The issue of delay in the payment of service tax is directly covered by the judgment of Hon’ble Apex Court in the case of Lachmandas Mathura Vs. CIT reported in 254 ITR 799 in favour of assessee. The relevant extract of the judgment is reproduced below :
“The High Court has proceeded on the basis that the interest on arrears of sales tax is penal in nature and has rejected the contention of the assessee that it is compensatory in nature. In taking the said view the High Court has placed reliance on its Full Bench’s decision in Saraya Sugar Mills (P.) Ltd. v. CIT  116 ITR 387 (All.) The learned counsel appearing for the appellant-assessee states that the said judgment of the Full Bench has been reversed by the larger Bench of the High Court in Triveni Engg. Works Ltd. v. CIT  144 ITR 732 (All.) (FB), wherein it has been held that interest on arrears of tax is compensatory in nature and not penal. This question has also been considered by this Court in Civil Appeal No. 830 of 1979 titled Saraya Sugar Mills (P.) Ltd. v. CIT decided on 29-2-1996. In that view of the matter, the appeal is allowed and question Nos. 1 and 2 are answered in favour of the assessee and against the revenue.”
In view of the above judgment, there remains no doubt that the interest expense on the delayed payment of service tax is allowable deduction.

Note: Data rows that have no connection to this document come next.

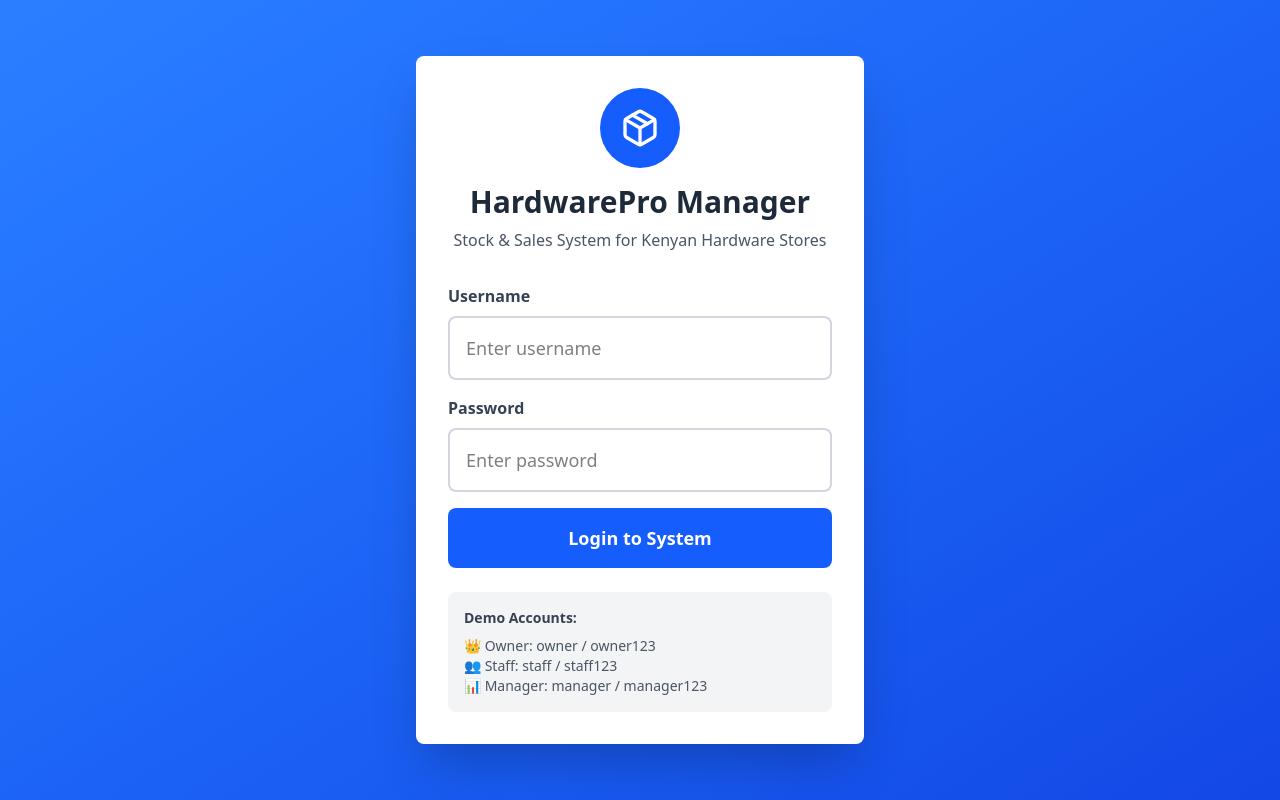
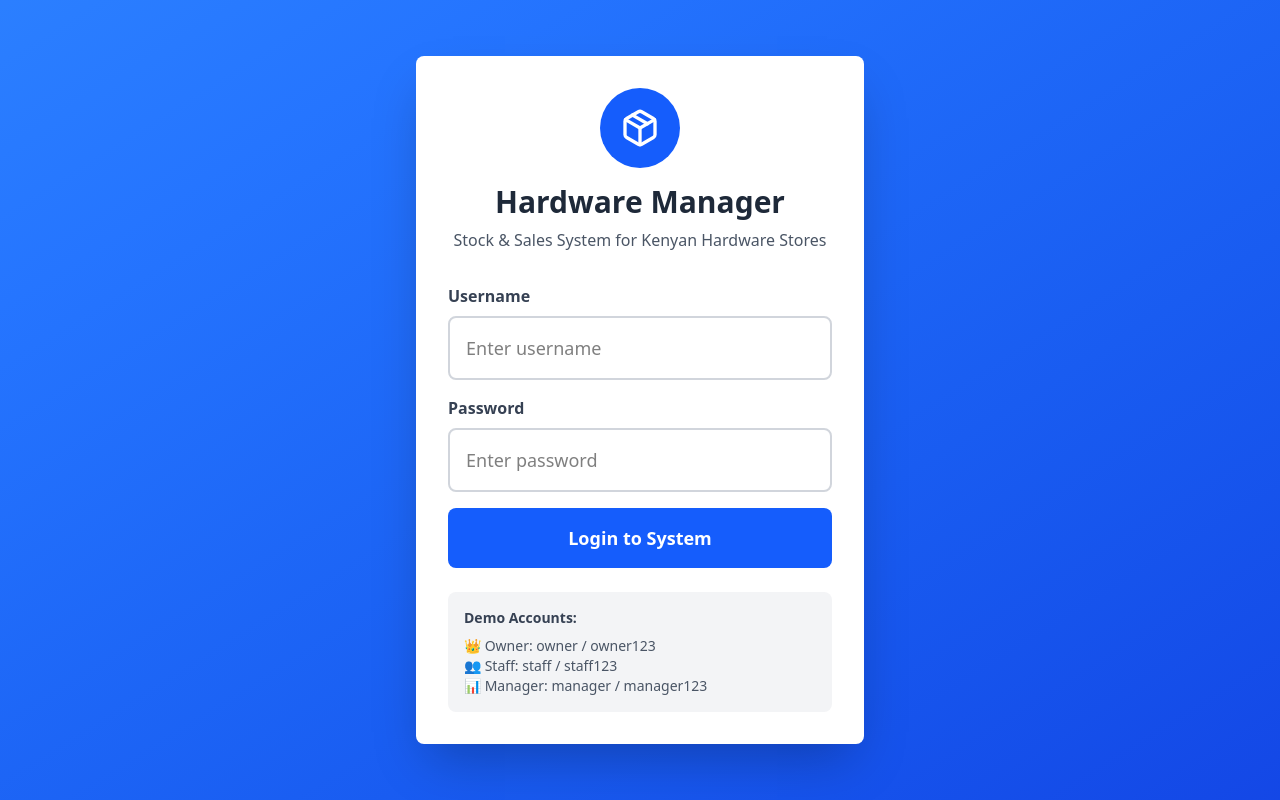
Before and after one commit to ngugilovesyou/SamuelGitau, a React (Vite) app in the folder client/: page / in a window 1280 px wide. Built offline with nearby package versions, Linux system fonts and the light colour scheme.

Commit message:
Rename 'HardwarePro' to 'HardwareBiz' in JSX

```diff
--- a/client/src/deepseek_javascript_20260102_c5f587.jsx
+++ b/client/src/deepseek_javascript_20260102_c5f587.jsx
@@ -153,7 +153,7 @@ const HardwareStoreSystem = () => {
             <div className="bg-blue-600 w-20 h-20 rounded-full flex items-center justify-center mx-auto mb-4">
               <Package className="text-white" size={40} />
             </div>
-            <h1 className="text-3xl font-bold text-gray-800">HardwarePro Manager</h1>
+            <h1 className="text-3xl font-bold text-gray-800">Hardware Manager</h1>
             <p className="text-gray-600 mt-2">Stock & Sales System for Kenyan Hardware Stores</p>
             {offlineMode && (
               <div className="mt-2 bg-yellow-100 text-yellow-800 p-2 rounded text-sm">
@@ -247,8 +247,7 @@ const HardwareStoreSystem = () => {
               <div className="flex items-center space-x-3">
                 <Package size={32} className="text-blue-400" />
                 <div>
-                  <h2 className="text-xl font-bold">HardwarePro</h2>
-                  <p className="text-gray-400 text-sm">Kenya Edition</p>
+                  <h2 className="text-xl font-bold">HardwareBiz</h2>
                 </div>
               </div>
               <button
```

The above principles can be applied to the interest expenses levied on account of delayed payment of TDS as it relates to the expenses claimed by the assessee which are subject to the TDS provisions. The assessee claims the specified expenses of certain amount in its profit & loss account and thereafter the assessee from the payment to the party deducts certain percentage as specified under the Act as TDS and pays to the Government Exchequer. The amount of TDS represents the amount of income tax of the party on whose behalf the payment was deducted & paid to the Government Exchequer. Thus the TDS amount does not represent the tax of the assessee but it is the tax of the party which has been paid by the assessee. Thus any delay in the payment of TDS by the assessee cannot be linked to the income tax of the assessee and consequently the principles laid down by the Hon’ble Apex Court in the case of Bharat Commerce Industries Ltd. Vs. CIT (1998) reported in 230 ITR 733 cannot be applied to the case on hand.
Thus, in our considered view, the principle laid down by the Hon’ble Supreme Court in the case of Bharat Commerce Industries Ltd. (supra) is not applicable in the instant facts of the case. Thus, we hold that the Assessing Officer in the instant case has wrongly applied the principle laid down by the Hon’ble Supreme Court in the case of Bharat Commerce Industries Ltd.(supra). We also find that the Hon’ble Supreme Court in the case of Lachmandas Mathura (Supra) has allowed the deduction on account of interest on late deposit of sales tax u/s 37(1) of the Act. In view of the above, we conclude that the interest expenses claimed by the assessee on account of delayed deposit of service tax as well as TDS liability are allowable expenses u/s 37(1) of the Act. In this view of the matter, we find no reason to interfere in the order of Ld. CIT(A) and we uphold the same. Hence, this ground of Revenue is dismissed.